[Task prompt]
Some lines in the data below hold the string "searchInput". Report how many, as a bare number.

[Provided information]
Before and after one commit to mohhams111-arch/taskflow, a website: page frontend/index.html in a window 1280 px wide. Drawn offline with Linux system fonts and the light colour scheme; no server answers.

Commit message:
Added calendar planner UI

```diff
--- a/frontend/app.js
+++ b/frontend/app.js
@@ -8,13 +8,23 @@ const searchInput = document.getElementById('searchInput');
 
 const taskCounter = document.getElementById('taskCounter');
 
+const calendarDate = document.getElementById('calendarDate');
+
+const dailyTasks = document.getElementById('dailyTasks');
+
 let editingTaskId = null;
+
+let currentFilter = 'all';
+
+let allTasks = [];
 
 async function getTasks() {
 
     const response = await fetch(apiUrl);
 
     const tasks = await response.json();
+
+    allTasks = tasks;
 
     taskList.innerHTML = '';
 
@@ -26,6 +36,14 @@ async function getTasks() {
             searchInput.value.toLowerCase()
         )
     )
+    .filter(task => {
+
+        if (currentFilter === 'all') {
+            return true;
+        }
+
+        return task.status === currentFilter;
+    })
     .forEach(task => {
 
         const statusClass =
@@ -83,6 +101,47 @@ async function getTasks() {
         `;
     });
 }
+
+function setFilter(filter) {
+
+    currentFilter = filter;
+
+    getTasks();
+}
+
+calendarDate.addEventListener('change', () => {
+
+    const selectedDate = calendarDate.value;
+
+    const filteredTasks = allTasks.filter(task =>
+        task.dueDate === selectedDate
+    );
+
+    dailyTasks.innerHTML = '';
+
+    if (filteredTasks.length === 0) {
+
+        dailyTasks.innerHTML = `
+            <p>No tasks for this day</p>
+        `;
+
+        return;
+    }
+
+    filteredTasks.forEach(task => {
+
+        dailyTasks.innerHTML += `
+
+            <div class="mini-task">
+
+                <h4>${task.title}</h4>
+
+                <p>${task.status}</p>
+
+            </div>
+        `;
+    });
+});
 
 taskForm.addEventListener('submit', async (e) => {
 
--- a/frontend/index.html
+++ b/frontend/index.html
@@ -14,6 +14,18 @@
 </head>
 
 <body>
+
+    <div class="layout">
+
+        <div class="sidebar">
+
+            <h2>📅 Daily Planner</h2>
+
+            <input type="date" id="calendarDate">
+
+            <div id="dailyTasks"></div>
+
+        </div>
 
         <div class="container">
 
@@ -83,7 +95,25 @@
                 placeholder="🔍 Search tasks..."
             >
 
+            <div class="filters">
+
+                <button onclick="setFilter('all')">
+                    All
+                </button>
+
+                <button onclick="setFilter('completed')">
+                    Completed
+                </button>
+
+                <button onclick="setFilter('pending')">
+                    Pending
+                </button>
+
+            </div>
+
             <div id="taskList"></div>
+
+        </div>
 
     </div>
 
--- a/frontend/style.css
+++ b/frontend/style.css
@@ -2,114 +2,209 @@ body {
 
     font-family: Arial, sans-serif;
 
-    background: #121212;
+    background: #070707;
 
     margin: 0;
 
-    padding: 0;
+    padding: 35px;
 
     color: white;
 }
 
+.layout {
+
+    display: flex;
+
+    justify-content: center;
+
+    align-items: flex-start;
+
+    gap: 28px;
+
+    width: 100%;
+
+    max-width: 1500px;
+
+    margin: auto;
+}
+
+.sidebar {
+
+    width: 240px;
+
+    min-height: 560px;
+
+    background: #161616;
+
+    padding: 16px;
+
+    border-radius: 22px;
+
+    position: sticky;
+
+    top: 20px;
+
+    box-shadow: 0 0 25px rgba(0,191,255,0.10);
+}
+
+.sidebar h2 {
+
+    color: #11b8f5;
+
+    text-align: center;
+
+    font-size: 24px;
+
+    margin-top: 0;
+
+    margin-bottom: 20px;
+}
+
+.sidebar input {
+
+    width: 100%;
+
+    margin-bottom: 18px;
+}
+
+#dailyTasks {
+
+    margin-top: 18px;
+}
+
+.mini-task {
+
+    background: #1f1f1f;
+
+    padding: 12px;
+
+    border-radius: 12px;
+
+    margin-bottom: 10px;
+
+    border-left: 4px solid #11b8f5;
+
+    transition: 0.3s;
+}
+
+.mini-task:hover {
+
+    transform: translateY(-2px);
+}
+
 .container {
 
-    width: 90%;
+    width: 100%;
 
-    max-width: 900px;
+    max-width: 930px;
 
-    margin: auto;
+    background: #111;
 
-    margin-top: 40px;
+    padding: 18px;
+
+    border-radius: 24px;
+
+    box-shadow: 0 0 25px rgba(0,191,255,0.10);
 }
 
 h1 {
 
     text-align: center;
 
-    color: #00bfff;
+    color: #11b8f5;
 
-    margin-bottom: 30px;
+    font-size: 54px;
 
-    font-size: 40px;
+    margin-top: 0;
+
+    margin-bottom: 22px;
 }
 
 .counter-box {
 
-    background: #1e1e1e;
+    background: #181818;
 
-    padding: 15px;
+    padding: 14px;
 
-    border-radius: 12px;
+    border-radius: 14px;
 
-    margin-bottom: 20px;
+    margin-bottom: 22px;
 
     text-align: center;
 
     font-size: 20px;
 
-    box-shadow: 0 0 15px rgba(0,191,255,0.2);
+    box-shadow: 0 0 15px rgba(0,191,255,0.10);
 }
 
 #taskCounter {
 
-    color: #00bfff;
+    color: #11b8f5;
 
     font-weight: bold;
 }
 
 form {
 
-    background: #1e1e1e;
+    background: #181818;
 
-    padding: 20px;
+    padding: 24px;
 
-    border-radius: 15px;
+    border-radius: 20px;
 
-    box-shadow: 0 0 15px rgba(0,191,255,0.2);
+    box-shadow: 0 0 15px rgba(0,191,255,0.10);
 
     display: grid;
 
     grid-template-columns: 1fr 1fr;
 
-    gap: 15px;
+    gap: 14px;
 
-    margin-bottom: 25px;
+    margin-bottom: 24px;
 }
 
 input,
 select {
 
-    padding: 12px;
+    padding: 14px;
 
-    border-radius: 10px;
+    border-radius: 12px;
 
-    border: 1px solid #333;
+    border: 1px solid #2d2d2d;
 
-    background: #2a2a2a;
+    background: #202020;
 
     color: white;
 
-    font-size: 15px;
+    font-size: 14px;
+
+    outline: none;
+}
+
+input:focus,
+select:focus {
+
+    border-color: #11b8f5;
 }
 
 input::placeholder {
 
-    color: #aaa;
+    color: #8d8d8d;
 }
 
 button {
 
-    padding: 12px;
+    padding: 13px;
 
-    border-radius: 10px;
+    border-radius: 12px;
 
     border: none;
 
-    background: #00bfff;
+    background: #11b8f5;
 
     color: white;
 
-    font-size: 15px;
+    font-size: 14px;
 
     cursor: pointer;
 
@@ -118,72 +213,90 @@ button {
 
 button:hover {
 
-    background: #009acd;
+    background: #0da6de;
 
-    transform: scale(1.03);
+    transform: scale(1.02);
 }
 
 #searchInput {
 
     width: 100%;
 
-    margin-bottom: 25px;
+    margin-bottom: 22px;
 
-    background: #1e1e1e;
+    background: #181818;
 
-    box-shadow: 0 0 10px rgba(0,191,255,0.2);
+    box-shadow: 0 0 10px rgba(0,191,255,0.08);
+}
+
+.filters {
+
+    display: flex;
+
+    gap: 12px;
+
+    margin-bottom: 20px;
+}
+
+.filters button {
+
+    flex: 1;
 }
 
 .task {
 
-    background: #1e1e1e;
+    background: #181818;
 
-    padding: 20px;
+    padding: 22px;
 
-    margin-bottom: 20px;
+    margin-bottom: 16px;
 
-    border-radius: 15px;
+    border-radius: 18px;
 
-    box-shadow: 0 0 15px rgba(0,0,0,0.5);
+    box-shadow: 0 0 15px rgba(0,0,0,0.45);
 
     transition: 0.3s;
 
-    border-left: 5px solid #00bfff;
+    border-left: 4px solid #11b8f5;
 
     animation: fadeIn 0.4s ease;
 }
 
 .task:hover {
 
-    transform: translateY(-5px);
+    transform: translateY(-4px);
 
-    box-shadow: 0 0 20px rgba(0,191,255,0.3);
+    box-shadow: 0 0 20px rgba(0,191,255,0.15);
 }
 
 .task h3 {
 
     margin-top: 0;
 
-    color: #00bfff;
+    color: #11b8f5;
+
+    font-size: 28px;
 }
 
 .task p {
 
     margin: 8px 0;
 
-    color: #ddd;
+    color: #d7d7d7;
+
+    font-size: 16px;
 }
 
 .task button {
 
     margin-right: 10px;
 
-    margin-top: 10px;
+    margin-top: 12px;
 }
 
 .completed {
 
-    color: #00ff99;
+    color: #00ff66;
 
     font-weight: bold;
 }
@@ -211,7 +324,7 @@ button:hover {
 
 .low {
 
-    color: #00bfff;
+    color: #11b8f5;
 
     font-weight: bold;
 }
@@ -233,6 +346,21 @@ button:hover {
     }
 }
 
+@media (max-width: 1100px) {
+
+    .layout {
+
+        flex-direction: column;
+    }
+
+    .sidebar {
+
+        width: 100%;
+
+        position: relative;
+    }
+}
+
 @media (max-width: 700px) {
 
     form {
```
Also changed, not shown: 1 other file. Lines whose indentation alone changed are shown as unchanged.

[Task answer]
3